The Discovery in question was the Td6 model, which comes with a 3.0-litre diesel engine. It may only develop 250-odd bhp, but its low-down torque means that it’s got a certified towing capacity of 3,500 kg.

That towing capacity might be selling the Discovery a little short, though – for this stunt, it towed a 110-tonne land train for 16 km down a closed section of the Lasseter Highway in northern Australia.

The man behind the wheel of the Discovery was John Bilato, managing director of haulage specialist G&S Transport, and he didn’t reckon the feat would be possible.

“When Land Rover first got in touch, I didn’t think the vehicle would be able to do it, so I was amazed by how easily the standard Discovery pulled a 110-tonne road train. And the smoothness of the gearchanges under that amount of load was genuinely impressive,” he said.

The whole shebang was held to announce the arrival of the 2018 model of the new Discovery.
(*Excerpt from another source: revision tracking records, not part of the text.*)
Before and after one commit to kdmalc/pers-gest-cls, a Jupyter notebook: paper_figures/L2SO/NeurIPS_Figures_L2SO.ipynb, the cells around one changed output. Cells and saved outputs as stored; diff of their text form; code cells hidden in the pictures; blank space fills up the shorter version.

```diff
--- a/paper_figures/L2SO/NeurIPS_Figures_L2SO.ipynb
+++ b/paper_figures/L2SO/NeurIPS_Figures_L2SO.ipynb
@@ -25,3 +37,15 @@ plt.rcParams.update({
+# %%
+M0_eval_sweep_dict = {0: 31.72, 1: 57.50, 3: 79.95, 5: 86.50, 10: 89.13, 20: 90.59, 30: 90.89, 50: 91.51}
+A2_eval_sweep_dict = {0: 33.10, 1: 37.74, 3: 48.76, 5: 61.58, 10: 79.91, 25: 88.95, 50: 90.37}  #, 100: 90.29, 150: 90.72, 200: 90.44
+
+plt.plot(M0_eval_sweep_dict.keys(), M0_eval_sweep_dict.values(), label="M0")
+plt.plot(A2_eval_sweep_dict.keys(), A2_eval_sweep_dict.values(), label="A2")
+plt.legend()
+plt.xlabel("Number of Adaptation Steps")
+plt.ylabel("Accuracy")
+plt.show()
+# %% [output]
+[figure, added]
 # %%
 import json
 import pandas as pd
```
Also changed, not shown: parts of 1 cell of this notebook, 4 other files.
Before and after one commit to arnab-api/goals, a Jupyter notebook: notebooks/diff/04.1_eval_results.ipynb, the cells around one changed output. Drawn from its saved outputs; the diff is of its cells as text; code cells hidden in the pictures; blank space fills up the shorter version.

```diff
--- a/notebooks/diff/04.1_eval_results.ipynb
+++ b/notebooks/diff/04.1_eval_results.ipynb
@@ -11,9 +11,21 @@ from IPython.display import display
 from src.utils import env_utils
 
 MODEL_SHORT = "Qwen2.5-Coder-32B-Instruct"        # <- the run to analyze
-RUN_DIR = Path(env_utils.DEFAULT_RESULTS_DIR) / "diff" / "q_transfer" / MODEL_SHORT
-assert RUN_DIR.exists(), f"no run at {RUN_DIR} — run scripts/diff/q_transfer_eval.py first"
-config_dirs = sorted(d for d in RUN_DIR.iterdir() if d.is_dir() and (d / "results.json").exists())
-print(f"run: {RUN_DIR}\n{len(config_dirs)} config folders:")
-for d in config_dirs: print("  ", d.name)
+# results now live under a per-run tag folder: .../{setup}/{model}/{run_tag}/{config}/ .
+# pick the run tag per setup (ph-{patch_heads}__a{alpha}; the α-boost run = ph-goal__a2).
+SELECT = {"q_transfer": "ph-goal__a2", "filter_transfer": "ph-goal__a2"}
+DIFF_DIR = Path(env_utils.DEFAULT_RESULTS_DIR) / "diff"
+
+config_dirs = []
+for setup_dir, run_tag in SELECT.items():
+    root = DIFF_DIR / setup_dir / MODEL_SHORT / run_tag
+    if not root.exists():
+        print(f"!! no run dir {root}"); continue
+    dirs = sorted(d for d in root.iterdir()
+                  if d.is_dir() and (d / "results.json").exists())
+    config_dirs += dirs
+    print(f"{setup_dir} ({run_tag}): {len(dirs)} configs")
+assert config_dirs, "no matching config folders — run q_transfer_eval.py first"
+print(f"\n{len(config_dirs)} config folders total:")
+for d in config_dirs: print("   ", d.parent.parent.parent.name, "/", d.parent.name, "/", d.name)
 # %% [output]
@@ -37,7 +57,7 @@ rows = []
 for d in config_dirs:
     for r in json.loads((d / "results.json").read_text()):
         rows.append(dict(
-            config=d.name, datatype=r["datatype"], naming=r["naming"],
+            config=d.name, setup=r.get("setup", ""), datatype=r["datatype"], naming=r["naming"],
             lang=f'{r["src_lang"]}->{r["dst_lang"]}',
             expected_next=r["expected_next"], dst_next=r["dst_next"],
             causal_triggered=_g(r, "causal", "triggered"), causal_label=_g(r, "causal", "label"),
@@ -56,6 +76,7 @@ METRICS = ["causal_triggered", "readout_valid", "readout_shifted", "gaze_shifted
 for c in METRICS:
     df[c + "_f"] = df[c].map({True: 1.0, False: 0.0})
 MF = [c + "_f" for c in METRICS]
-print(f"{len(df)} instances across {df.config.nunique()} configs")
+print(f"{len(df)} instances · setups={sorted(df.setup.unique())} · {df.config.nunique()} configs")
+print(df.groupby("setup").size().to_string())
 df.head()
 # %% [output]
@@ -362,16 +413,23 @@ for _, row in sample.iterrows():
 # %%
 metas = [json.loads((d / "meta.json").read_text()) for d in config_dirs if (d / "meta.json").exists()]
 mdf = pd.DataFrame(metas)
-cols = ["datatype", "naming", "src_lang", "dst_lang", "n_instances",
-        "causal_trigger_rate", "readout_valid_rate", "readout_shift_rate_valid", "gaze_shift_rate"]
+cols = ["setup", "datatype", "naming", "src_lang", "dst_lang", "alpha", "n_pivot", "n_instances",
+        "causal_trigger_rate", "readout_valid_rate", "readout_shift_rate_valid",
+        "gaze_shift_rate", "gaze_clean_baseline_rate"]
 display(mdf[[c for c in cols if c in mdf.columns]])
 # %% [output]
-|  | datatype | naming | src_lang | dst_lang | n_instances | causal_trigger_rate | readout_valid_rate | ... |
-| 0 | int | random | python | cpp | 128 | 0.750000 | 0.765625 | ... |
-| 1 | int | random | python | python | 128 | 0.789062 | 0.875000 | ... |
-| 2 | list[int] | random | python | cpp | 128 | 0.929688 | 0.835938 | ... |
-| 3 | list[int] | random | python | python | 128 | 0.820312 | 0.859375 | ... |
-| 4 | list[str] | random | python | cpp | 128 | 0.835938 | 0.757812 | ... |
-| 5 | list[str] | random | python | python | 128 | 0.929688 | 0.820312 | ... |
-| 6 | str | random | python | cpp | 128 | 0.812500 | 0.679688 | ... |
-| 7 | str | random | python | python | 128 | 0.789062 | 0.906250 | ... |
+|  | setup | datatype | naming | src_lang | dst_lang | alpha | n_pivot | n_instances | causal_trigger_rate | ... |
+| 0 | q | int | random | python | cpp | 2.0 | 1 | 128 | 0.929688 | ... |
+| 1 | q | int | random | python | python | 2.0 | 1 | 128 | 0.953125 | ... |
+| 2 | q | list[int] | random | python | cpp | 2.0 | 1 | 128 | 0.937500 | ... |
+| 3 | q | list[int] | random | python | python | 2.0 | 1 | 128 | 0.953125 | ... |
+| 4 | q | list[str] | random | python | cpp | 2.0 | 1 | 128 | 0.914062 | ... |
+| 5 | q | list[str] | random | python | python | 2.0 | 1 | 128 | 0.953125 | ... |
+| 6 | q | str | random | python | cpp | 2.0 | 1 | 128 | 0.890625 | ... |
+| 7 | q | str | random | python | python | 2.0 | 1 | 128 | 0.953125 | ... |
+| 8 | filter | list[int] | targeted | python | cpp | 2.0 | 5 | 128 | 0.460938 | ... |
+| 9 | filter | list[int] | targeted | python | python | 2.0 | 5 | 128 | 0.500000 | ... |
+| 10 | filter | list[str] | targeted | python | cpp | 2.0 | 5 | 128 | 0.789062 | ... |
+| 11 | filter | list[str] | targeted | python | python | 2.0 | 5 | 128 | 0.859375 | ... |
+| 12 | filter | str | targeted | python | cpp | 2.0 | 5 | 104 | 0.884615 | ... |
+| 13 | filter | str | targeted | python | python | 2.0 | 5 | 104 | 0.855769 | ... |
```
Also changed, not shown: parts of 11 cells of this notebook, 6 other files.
Not much has changed since the new car was initially launched earlier this year, but there are some additional niceties.

For example, the Discovery is now available with Jaguar Land Rover’s four-cylinder petrol engine, which develops around 300 bhp and 400 Nm of torque and will almost certainly be available in this region. Alas, the diesel-engined one that pulled the land train probably won’t.

Elsewhere, you get a new instrument cluster and Jaguar Land Rover’s new 10-inch touchscreen interface.

Otherwise, though, the Discovery remains much the same as it was at launch – i.e. mighty impressive.